SOURCE MATERIAL:
-------
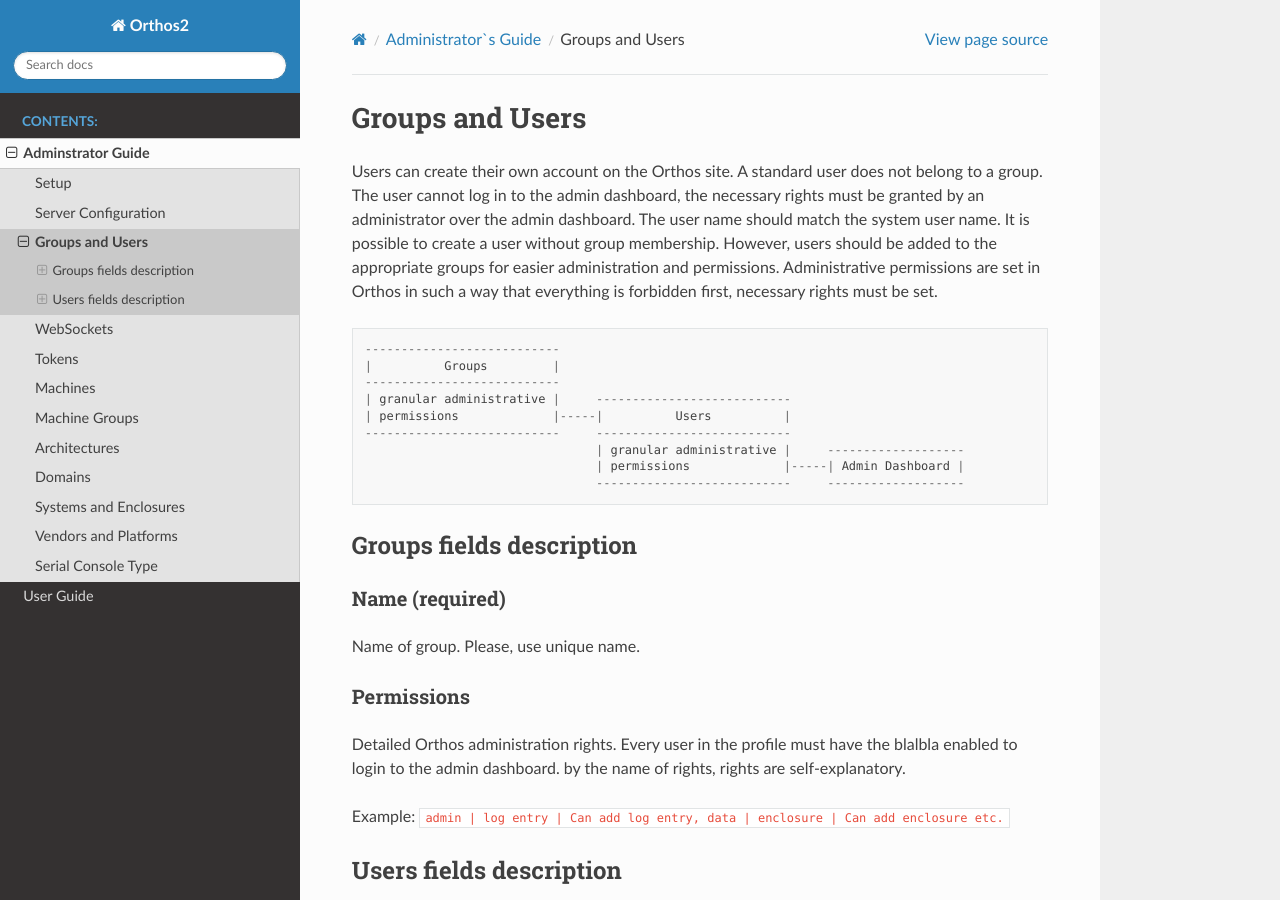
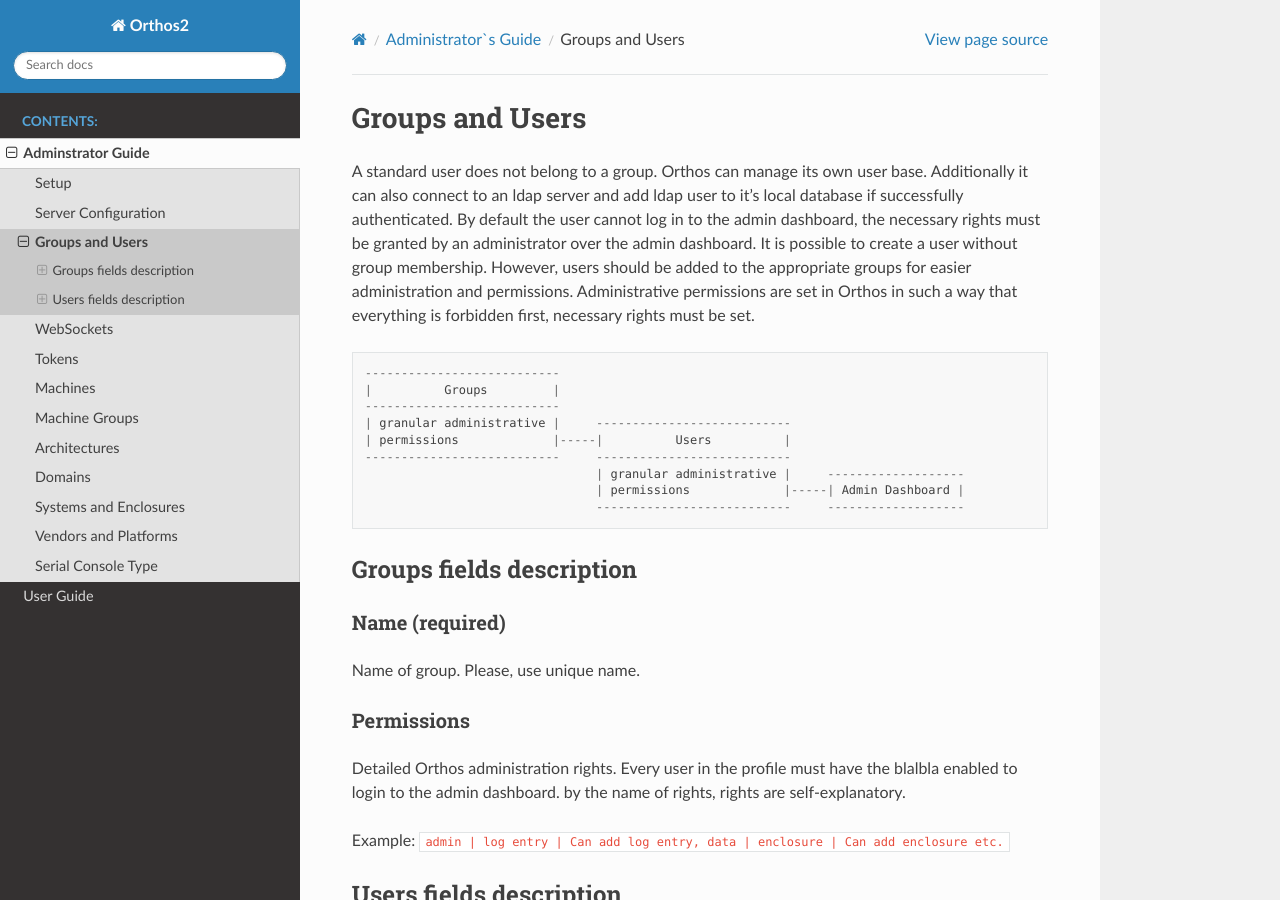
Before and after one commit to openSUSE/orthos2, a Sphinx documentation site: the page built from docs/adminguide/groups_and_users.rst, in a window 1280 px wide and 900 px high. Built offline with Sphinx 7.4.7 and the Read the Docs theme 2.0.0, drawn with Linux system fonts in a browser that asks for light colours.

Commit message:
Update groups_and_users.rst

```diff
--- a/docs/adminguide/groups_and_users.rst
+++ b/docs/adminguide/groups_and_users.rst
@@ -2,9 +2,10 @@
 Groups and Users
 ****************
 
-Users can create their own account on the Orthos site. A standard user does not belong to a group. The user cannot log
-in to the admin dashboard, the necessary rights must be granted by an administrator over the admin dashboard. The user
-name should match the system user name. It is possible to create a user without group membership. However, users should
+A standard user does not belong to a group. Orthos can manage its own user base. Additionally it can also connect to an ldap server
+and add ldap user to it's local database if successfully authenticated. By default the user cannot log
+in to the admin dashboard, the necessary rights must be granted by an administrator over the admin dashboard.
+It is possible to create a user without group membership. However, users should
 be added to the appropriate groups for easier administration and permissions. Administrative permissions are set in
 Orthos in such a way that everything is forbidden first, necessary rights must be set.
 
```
-------
WORK TO BE COMPLETED: Search the material above for the word "site", and return each line that holds it.

EXERCISE RESPONSE:
Before and after one commit to openSUSE/orthos2, a Sphinx documentation site: the page built from docs/adminguide/groups_and_users.rst, in a window 1280 px wide and 900 px high. Built offline with Sphinx 7.4.7 and the Read the Docs theme 2.0.0, drawn with Linux system fonts in a browser that asks for light colours.
-Users can create their own account on the Orthos site. A standard user does not belong to a group. The user cannot log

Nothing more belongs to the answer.